Work order:
Reproduce only the stretch of entries below that begins at the first line and ends at the line holding "Handoff: logo OTA".
======== Study material
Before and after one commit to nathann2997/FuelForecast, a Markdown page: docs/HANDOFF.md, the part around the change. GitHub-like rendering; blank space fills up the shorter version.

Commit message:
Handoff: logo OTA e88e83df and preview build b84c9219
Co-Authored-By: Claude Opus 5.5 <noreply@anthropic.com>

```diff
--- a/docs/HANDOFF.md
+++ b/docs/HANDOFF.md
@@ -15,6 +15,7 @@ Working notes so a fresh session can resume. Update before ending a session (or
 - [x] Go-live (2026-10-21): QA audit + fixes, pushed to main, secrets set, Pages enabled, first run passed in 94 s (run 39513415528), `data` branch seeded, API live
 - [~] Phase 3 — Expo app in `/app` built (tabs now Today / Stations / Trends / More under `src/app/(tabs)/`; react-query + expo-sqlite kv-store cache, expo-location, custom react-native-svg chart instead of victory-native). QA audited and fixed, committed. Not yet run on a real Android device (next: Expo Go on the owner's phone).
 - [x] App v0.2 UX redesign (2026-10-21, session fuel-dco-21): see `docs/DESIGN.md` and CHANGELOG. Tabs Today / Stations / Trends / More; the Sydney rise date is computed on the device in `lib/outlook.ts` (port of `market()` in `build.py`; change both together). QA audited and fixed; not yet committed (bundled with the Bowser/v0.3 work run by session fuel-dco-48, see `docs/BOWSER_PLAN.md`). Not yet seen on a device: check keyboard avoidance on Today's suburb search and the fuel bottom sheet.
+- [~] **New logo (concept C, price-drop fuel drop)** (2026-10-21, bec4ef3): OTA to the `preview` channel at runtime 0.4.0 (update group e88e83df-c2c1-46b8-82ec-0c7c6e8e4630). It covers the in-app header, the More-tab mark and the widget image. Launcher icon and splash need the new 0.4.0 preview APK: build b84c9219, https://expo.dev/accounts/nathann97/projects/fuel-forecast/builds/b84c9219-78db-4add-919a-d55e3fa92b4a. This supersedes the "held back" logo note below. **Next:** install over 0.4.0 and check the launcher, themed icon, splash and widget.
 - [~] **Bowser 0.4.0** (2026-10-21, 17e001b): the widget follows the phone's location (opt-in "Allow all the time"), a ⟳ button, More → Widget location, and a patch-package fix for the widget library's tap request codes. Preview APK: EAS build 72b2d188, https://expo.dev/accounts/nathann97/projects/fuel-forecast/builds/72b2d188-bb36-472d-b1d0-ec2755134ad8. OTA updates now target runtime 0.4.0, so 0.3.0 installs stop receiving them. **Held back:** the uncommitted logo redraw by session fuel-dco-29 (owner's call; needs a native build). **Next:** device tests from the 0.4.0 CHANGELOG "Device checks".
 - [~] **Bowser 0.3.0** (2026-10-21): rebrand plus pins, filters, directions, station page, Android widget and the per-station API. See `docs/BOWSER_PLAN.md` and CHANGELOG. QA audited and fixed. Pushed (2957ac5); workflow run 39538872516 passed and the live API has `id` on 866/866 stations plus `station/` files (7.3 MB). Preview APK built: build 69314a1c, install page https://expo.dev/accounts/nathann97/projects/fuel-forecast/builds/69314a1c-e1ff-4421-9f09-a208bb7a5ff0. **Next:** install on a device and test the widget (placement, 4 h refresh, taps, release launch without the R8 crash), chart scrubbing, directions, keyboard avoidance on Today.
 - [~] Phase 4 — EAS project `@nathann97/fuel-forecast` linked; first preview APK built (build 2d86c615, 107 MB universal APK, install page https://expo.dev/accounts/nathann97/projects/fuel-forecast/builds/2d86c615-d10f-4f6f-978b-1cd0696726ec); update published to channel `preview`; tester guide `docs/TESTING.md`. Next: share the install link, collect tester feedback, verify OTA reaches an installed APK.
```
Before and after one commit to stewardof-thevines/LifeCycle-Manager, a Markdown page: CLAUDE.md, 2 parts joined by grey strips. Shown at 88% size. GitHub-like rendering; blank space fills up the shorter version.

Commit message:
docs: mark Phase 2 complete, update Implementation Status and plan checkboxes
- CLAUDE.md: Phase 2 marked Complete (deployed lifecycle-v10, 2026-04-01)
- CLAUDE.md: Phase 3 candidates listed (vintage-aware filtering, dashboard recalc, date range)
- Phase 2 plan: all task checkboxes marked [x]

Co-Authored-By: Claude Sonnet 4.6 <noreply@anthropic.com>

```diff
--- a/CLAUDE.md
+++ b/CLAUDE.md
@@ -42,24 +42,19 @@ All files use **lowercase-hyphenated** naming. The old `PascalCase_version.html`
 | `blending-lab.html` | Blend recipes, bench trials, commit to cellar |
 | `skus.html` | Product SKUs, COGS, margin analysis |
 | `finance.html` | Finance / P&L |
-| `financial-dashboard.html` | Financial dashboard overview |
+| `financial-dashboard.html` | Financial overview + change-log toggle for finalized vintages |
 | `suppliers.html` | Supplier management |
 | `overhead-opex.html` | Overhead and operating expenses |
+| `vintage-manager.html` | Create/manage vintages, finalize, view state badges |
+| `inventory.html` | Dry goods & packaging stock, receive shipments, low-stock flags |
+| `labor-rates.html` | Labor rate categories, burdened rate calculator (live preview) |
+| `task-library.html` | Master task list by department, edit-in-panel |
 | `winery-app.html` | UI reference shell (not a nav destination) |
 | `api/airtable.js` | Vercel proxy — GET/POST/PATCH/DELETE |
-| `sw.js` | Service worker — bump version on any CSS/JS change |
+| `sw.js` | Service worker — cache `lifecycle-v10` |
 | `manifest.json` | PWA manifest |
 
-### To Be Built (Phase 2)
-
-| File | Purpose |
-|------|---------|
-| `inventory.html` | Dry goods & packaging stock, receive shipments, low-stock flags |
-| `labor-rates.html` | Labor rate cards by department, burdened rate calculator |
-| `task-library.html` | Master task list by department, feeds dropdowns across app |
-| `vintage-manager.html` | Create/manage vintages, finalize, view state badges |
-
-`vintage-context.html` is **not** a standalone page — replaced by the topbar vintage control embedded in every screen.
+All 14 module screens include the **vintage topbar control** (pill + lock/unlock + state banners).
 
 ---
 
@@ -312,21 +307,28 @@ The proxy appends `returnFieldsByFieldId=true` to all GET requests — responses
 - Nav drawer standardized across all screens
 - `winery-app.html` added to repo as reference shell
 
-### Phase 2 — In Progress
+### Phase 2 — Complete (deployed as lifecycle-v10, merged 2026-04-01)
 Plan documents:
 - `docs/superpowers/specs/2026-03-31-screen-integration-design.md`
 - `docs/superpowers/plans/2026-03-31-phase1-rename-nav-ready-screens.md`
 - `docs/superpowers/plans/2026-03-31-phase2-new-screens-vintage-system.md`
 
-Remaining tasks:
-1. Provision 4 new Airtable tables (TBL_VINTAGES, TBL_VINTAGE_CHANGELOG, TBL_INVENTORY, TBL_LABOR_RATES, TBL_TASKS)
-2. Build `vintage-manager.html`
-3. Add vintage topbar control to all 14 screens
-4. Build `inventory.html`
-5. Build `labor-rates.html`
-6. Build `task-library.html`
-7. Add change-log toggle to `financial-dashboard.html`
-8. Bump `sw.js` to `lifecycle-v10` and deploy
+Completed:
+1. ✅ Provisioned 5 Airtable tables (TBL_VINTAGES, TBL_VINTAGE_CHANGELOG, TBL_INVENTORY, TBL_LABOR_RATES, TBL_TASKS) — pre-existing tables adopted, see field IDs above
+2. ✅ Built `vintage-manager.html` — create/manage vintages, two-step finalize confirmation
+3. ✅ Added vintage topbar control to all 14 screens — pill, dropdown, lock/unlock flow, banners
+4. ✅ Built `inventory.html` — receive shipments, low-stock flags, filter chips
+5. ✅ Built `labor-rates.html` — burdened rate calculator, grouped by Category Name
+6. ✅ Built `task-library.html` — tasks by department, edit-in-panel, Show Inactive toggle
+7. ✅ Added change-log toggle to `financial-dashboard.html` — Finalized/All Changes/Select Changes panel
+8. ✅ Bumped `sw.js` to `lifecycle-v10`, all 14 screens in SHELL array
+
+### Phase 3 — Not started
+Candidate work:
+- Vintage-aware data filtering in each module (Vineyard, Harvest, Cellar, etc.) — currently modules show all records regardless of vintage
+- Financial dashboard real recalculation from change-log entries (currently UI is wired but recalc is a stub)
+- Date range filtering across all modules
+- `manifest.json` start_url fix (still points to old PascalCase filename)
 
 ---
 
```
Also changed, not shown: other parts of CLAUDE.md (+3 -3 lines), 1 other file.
================
Solution below:
Before and after one commit to nathann2997/FuelForecast, a Markdown page: docs/HANDOFF.md, the part around the change. GitHub-like rendering; blank space fills up the shorter version.

Commit message:
Handoff: logo OTA e88e83df and preview build b84c9219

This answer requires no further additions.